Since 2005 the government has allowed people to access their super if they are still working after the age of 55. They call this a Transition to Retirement Pension (TTRP). The concept of allowing people to access their super at this age was to encourage people to stay in the work force but at the same time allow them to reduce their working hours and replace that lost income with income from their superannuation.
An added benefit of being able to access your super at 55 is the opportunity to save tax and increase your super for retirement. If you start a TTRP at 55 the following applies:
- A new account (pension account) within your superannuation fund is created.
- You can choose the amount you place in this pension account but it must come from an existing super fund in your name.
- At least once during the financial year you must draw a minimum of 3% (reduced from 4% for 2012/2013) of the account balance and no more than 10%.
- Each subsequent year the balance in your pension account on 1st July determines to the minimum and maximum amount to be drawn for that year.
- Most super funds will allow you to draw this amount on a monthly or even fortnightly basis.
- You can stop your pension account at any time provided you have drawn the minimum amount for that financial year. If you stop your pension the balance is transferred back into your original account or can be rolled into another super fund.
- You cannot draw a lump sum from your pension account. If you elect to draw the minimum or maximum from your pension in one payment it is not treated as a lump sum.
- You cannot make any contributions to an existing pension account. Any contribution from yourself or your employer must be made to an accumulation account. Most super funds will keep your existing account open normally with a minimum balance to accept future contributions and keep your insurance cover (if applicable) in place.
- Investment earnings are tax free in a pension account. Investment earnings in an accumulation account are taxed up to 15%.
- The amount in your pension account is made up of a taxable component or a tax free component or both.
- The proportion of your account balance which is a taxable component determines the proportion of the pension income treated as taxable.
- Pension income is only assessable if you are under 60. After 60 it is tax free.
- If you are under 60 you receive a 15% tax offset on the taxable portion of your pension income.
Based on the above facts the time to consider a TTRP is when your turn 60. Moving your superannuation into a tax free environment (pension account) has the potential to save a considerable amount in tax on investment earnings and provides the opportunity to replace a portion of taxable employment income with a tax free income from super.
Let’s look at an example:
Peter is 60, has $305,000 in super and works full time on a salary of $75,000p.a.

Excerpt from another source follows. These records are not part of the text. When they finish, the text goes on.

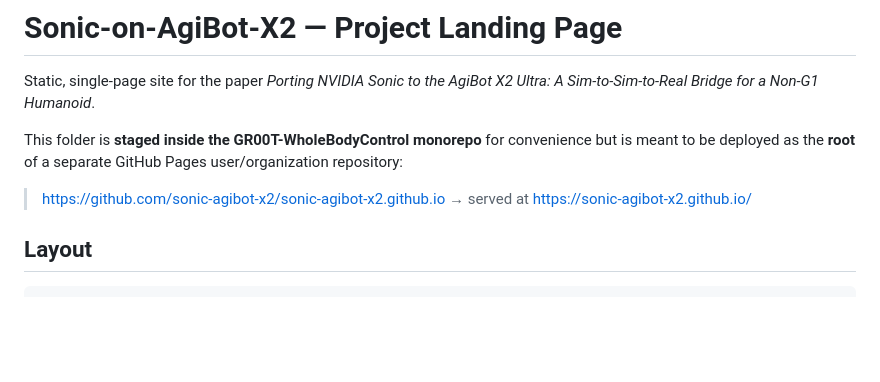
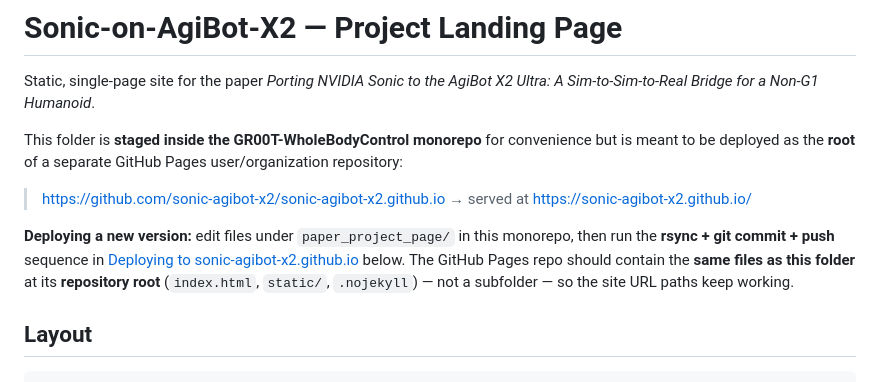
Before and after one commit to sonic-agibot-x2/sonic-agibot-x2.github.io, a Markdown page: README.md, the part around one of its changes. GitHub-like rendering; blank space fills up the shorter version.

```diff
--- a/README.md
+++ b/README.md
@@ -9,6 +9,13 @@ GitHub Pages user/organization repository:
 
 > https://github.com/sonic-agibot-x2/sonic-agibot-x2.github.io  →
 > served at https://sonic-agibot-x2.github.io/
+
+**Deploying a new version:** edit files under `paper_project_page/` in this
+monorepo, then run the **rsync + git commit + push** sequence in
+[Deploying to sonic-agibot-x2.github.io](#deploying-to-sonic-agibot-x2githubio)
+below. The GitHub Pages repo should contain the **same files as this folder**
+at its **repository root** (`index.html`, `static/`, `.nojekyll`) — not a
+subfolder — so the site URL paths keep working.
 
 ## Layout
 
```
Also changed, not shown: other parts of README.md (+58 -26 lines).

His super is invested in a growth option which has an average return of 8% over the last 20 years.
His employer contributes 10% ($7,500) to super.
How much tax would Peter save if he started a TTRP?
From 1 July 2012 the maximum that can be contributed to super through your employer or by salary sacrifice will be $25,000 p.a. This means Peter can potentially contribute $17,500 through salary sacrifice. If Peter did not salary sacrifice this amount he would actually receive only $11,550 in his hand as tax at 32.5% plus 1.50% medicare levy (total tax of $5,950) would be deducted from it by his employer.
Peter would therefor need to draw $11,550 from his super if he needs the same income to meet his living needs.
Peter commences a TTRP with $300,000 leaving $5,000 in his existing account to cover ongoing insurance premiums. He elects to draw $11,550 on a monthly basis from his TTRP which is greater than the minimum ($9,000) and below the maximum ($30,000).
Over the course of the year the employer contributes and additional $17,500 into Peter’s super fund as agreed which is taxed at 15% (total tax $2,625).
Peter’s super fund (and pension account) also achieved its average return of 8% for the year providing investment earnings of $23,076 (calculated after pension payment) for the year.
Peter has reduced his personal tax by $5,950 by reducing his taxable income by $17,500
Peter saved $3,461 in tax on investment earnings by starting a TTRP.
Peter’s super fund paid $2,625 in tax on the additional $17,500 contribution.
In total, Peter saved $6,786 in tax and his super fund grew by the same amount for the year.
This does not take into account fees, taxes or investment earnings on salary sacrifice contributions.
To start a TTRP it requires you to complete an application form which your super fund will provide. You will nominate the amount you wish to move into a TTRP from your existing account, the amount of income you wish to withdraw, the frequency of the payments and your investment option(s). You will also be required to provide certified photo identification which is a legal requirement for all superannuation withdrawals or pensions.
Points to consider before commencing a TTRP:
- Most or all super funds will charge an additional fee for commencing a TTRP. Take this fee into consideration when calculating your overall benefits.
- If you are under 60 and the income your draw from your pension is taxable it will reduce your overall benefit.
- If you are over 60 you should always be in a better position providing the additional fee to commence a TTRP is not greater than the tax savings on the investment earnings.
- Compare the cost of the administration fee to commence a TTRP against your investment option’s average return on your account balance as a guide to the likely benefit.
- If you are under 60 and have a low account balance the cost of commencing a TTRP may outweigh the tax benefits.